Evan said...

Allergies are possibly a 'side effect' of our cleaner environment - and so less exposed immune systems. If anyone from the modern West was dropped into medieval Europe they'd probably be dead very soon.

Mental illness does seem to be on a mission to medicalise life. Though it is a quite young field in terms of drugs (post-ww2 really). So rapid development and hubris can be expected I think. (The drug cure for schizophrenia has been a decade away for the last 50 years.)

Jim Belshaw said...

On the cleaner surrounds, you could well be right, Evan. I know that many people including me have wondered about that. And your comment on medieval Europe would add a twist to time travel novels!

Not sure on the drugs timing issue, although I suspect that you are right.

Legal Eagle said...

Jim, my Mum has been doing a genealogy of our family.
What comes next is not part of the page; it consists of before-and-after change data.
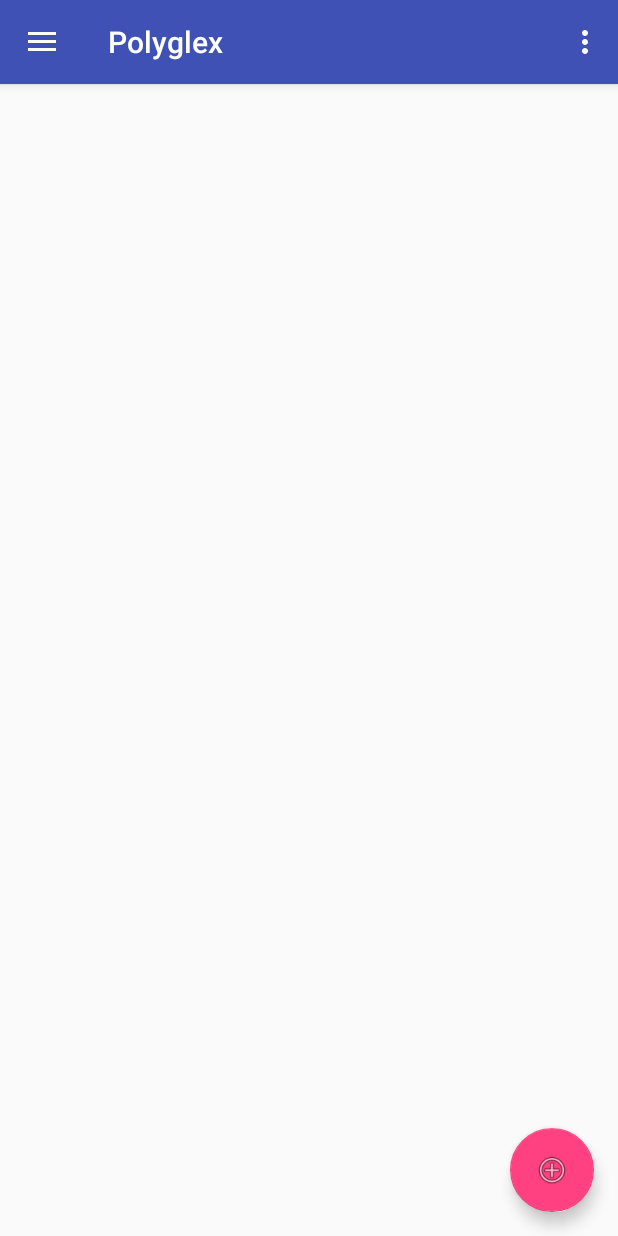
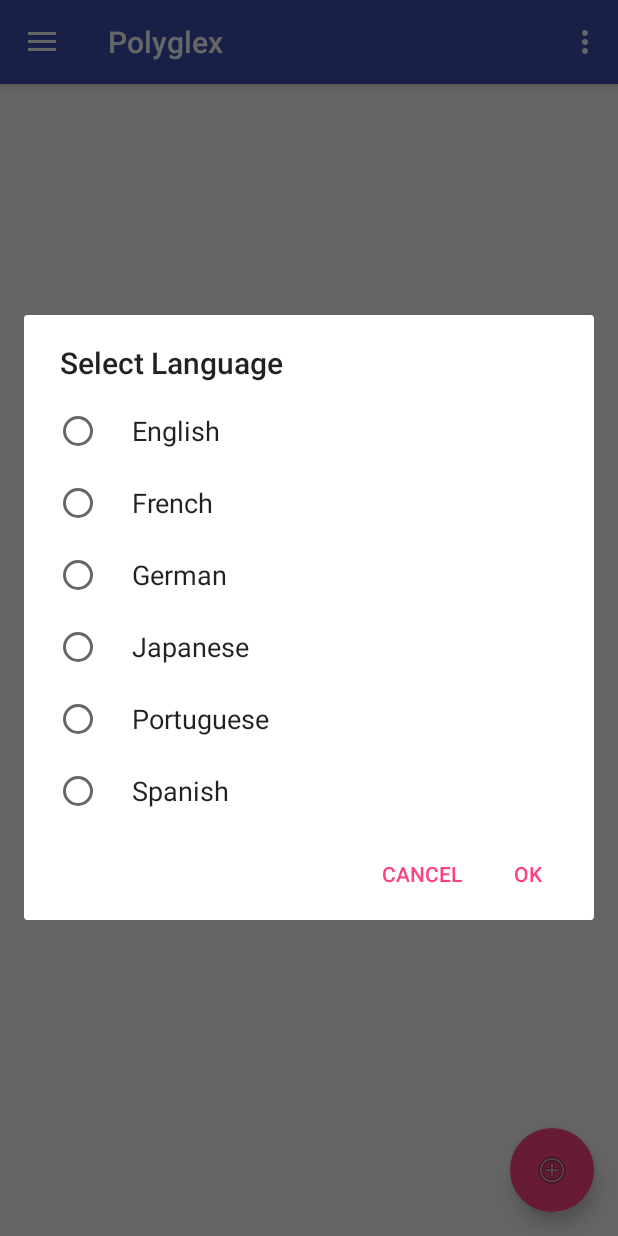
Before and after one commit to xzient/polyglex, an Android app: the screen it shows after launch once a user with an empty profile is signed in (Center), after a tap on "Add language", on a phone screen of 412 x 824 dp. Run offline under Robolectric (Android 15) with nearby library versions, the phone set to English and light mode, and no system bars; our stand-ins replace Firebase (no records; nobody signed in at launch, a user with empty details on screens opened directly); 1 other tap on this screen came first.

Commit message:
Add Select Language Dialog and Display UID
Added a dialog to display a list of lexicons to add with "ok" and
"cancel" buttons
Added the user ID to the navigation drawer header

```diff
--- a/Polyglex/app/src/main/java/com/example/jake/polyglex/Center.java
+++ b/Polyglex/app/src/main/java/com/example/jake/polyglex/Center.java
@@ -1,10 +1,12 @@
 package com.example.jake.polyglex;
 
+import android.content.DialogInterface;
 import android.content.Intent;
 import android.os.Bundle;
 import android.support.annotation.NonNull;
 import android.support.design.widget.FloatingActionButton;
 import android.support.design.widget.Snackbar;
+import android.support.v7.app.AlertDialog;
 import android.util.Log;
 import android.view.View;
 import android.support.design.widget.NavigationView;
@@ -17,11 +19,14 @@ import android.view.Menu;
 import android.view.MenuItem;
 import android.widget.EditText;
 import android.widget.TextView;
+import android.widget.Toast;
 
 import com.google.firebase.auth.FirebaseAuth;
 import com.google.firebase.auth.FirebaseUser;
 import com.google.firebase.database.DatabaseReference;
 import com.google.firebase.database.FirebaseDatabase;
+
+import java.util.ArrayList;
 
 public class Center extends AppCompatActivity
         implements NavigationView.OnNavigationItemSelectedListener {
@@ -35,6 +40,9 @@ public class Center extends AppCompatActivity
     DatabaseReference mRootRef = FirebaseDatabase.getInstance().getReference();
     DatabaseReference mConditionRef = mRootRef.child("condition");
 
+    //TextView
+
+    TextView mUsernameDisplay;
 
     @Override
     protected void onCreate(Bundle savedInstanceState) {
@@ -93,7 +101,14 @@ public class Center extends AppCompatActivity
 
         NavigationView navigationView = (NavigationView) findViewById(R.id.nav_view);
         navigationView.setNavigationItemSelectedListener(this);
+
+        //The following is needed to display the preferred username.
+        View headerView = navigationView.getHeaderView(0);
+        mUsernameDisplay = (TextView) headerView.findViewById(R.id.username_display);
+        mUsernameDisplay.setText(mAuth.getCurrentUser().getUid()); // For now we only display the UID
     }
+
+
 
     @Override
     public void onBackPressed() {
@@ -127,23 +142,48 @@ public class Center extends AppCompatActivity
         return super.onOptionsItemSelected(item);
     }
 
+    String[] listItems;
+    boolean[] checkedItem;
+    ArrayList<Integer> mSelectedItem = new ArrayList<>();
+    String selection;
+
     @SuppressWarnings("StatementWithEmptyBody")
     @Override
     public boolean onNavigationItemSelected(MenuItem item) {
         // Handle navigation view item clicks here.
         int id = item.getItemId();
 
-        if (id == R.id.nav_camera) {
-            // Handle the camera action
-        } else if (id == R.id.nav_gallery) {
+        if (id == R.id.add_language) {
+            listItems = getResources().getStringArray(R.array.languages);
 
-        } else if (id == R.id.nav_slideshow) {
+            AlertDialog.Builder mBuilder = new AlertDialog.Builder(Center.this);
+            mBuilder.setTitle("Select Language");
+            mBuilder.setSingleChoiceItems(listItems, -1, new DialogInterface.OnClickListener() {
+                @Override
+                public void onClick(DialogInterface dialog, int which) {
+                    selection = (String) listItems[which];
+                }
+            });
 
-        } else if (id == R.id.nav_manage) {
+            mBuilder.setPositiveButton("Ok", new DialogInterface.OnClickListener() {
+                @Override
+                public void onClick(DialogInterface dialog, int which) {
+                    Toast.makeText(Center.this, "You've selected " + selection, Toast.LENGTH_SHORT).show();
 
-        } else if (id == R.id.nav_share) {
+                }
+            });
 
-        } else if (id == R.id.nav_send) {
+            mBuilder.setNegativeButton("Cancel", new DialogInterface.OnClickListener() {
+                @Override
+                public void onClick(DialogInterface dialog, int which) {
+                    dialog.dismiss();
+                }
+            });
+
+            AlertDialog mDialog = mBuilder.create();
+            mDialog.show();
+
+        } else if (id == R.id.action_settings) {
 
         } else if (id == R.id.logout) {
             mAuth.signOut();
--- a/Polyglex/app/src/main/res/menu/activity_center_drawer.xml
+++ b/Polyglex/app/src/main/res/menu/activity_center_drawer.xml
@@ -14,7 +14,7 @@
         <menu>
 
             <item
-                android:id="@+id/nav_send"
+                android:id="@+id/action_settings"
                 android:icon="@drawable/ic_menu_manage"
                 android:title="Settings" />
             <item
```
Also changed, not shown: Polyglex/app/src/main/res/values/strings.xml (+8 -0 lines).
In the 1700s and 1800s, there are numerous descriptions of cause of death which clearly would indicate asthma or lung problems linked with it to modern eyes. So it's really not surprising that I'm severely asthmatic. But obviously they had no concept of this, and it is interesting to see how it is described in the death certificates when you don't have an obvious label.

I lived England as a toddler in the 1970s - I had this barking cough, and the doctor told my mother, "Oh that's just 'Cheshire Throat', everyone has it here." When we got back to Australia when I was 4, my paediatrician listened to the cough and said, "How long has she been asthmatic?" Later, when I lived in Manchester in the 1990s, the same barking cough was often diagnosed as "catarrh" by doctors in the area - but I suspect that a lot of what was diagnosed as "catarrh" was actually asthma. So it's about awareness (which even 20 years ago was not necessarily present in a developed country like the UK).

Legal Eagle said...

Oh yes, on mental illness - one of my great-grandmother's forebears (called John Bowie) apparently committed suicide after at least one other attempt (got himself tanked, threw himself in Sydney Harbour and drowned). It's no surprise that in that branch of the family there is a clear genetic tendency to depression, and both my great-grandmother and my grandpa suffered it badly. Again, I'd say that was always there, but I doubt that anyone at the time realised that John Bowie was "depressed" because there wasn't that concept.

Jim Belshaw said...

That's very interesting, LE. As you know, I read a lot of history, and the classification of the things that people died from does reflect the type of thing that you are talking about. So part of the story is simply more accurate recognition and diagnosis. I had to look catarrh up to refresh my memory. The description doesn't link it to asthma, but to other things like allergic reactions.